*** Records for the task ***
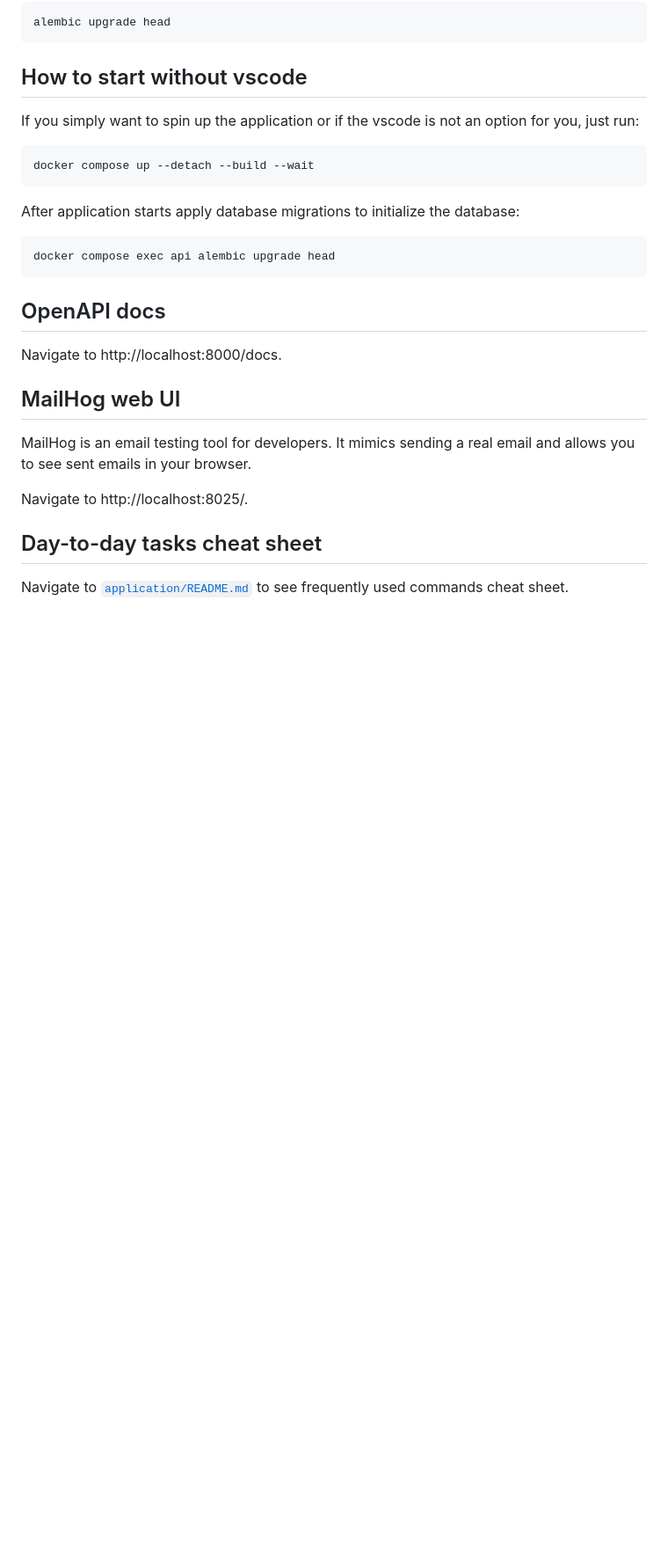
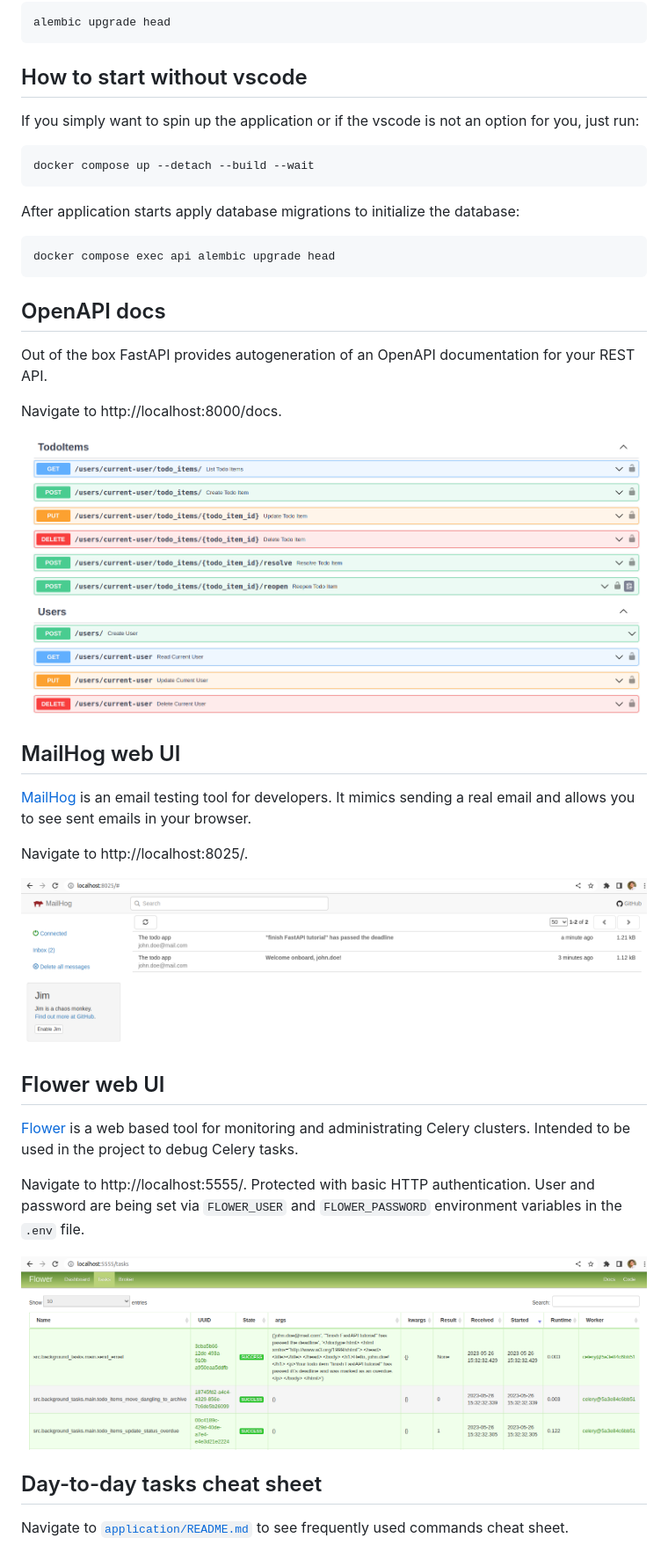
Before and after one commit to golubev/fastapi-advanced-rest-template, a Markdown page: README.md, the part around the change printed below. Shown: that part at 88% size. Rendered like a GitHub page; pictures changed too: img/flower.png (added), img/mailhog.png (added), img/openapi.png (added); blank space fills up the shorter version.

Commit message:
README.md: add a rich project description

```diff
--- a/README.md
+++ b/README.md
@@ -53,14 +97,28 @@ docker compose exec api alembic upgrade head
 
 ## OpenAPI docs
 
+Out of the box FastAPI provides autogeneration of an OpenAPI documentation for your REST API.
+
 Navigate to http://localhost:8000/docs.
+
+![OpenAPI docs](./img/openapi.png "OpenAPI docs")
 
 
 ## MailHog web UI
 
-MailHog is an email testing tool for developers. It mimics sending a real email and allows you to see sent emails in your browser.
+[MailHog](https://github.com/mailhog/MailHog) is an email testing tool for developers. It mimics sending a real email and allows you to see sent emails in your browser.
 
 Navigate to http://localhost:8025/.
+
+![MailHog](./img/mailhog.png "MailHog")
+
+## Flower web UI
+
+[Flower](https://github.com/mher/flower) is a web based tool for monitoring and administrating Celery clusters. Intended to be used in the project to debug Celery tasks.
+
+Navigate to http://localhost:5555/. Protected with basic HTTP authentication. User and password are being set via `FLOWER_USER` and `FLOWER_PASSWORD` environment variables in the `.env` file.
+
+![Flower](./img/flower.png "Flower")
 
 
 ## Day-to-day tasks cheat sheet
```
Also changed, not shown: other parts of README.md (+45 -1 lines).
*** End of Records for the task ***
Repeat the records word for word. Leave out whatever pictures they hold.

- _Your response_
Before and after one commit to golubev/fastapi-advanced-rest-template, a Markdown page: README.md, the part around the change printed below. Shown: that part at 88% size. Rendered like a GitHub page; pictures changed too: img/flower.png (added), img/mailhog.png (added), img/openapi.png (added); blank space fills up the shorter version.

Commit message:
README.md: add a rich project description

```diff
--- a/README.md
+++ b/README.md
@@ -53,14 +97,28 @@ docker compose exec api alembic upgrade head
 
 ## OpenAPI docs
 
+Out of the box FastAPI provides autogeneration of an OpenAPI documentation for your REST API.
+
 Navigate to http://localhost:8000/docs.
+
+![OpenAPI docs](./img/openapi.png "OpenAPI docs")
 
 
 ## MailHog web UI
 
-MailHog is an email testing tool for developers. It mimics sending a real email and allows you to see sent emails in your browser.
+[MailHog](https://github.com/mailhog/MailHog) is an email testing tool for developers. It mimics sending a real email and allows you to see sent emails in your browser.
 
 Navigate to http://localhost:8025/.
+
+![MailHog](./img/mailhog.png "MailHog")
+
+## Flower web UI
+
+[Flower](https://github.com/mher/flower) is a web based tool for monitoring and administrating Celery clusters. Intended to be used in the project to debug Celery tasks.
+
+Navigate to http://localhost:5555/. Protected with basic HTTP authentication. User and password are being set via `FLOWER_USER` and `FLOWER_PASSWORD` environment variables in the `.env` file.
+
+![Flower](./img/flower.png "Flower")
 
 
 ## Day-to-day tasks cheat sheet
```
Also changed, not shown: other parts of README.md (+45 -1 lines).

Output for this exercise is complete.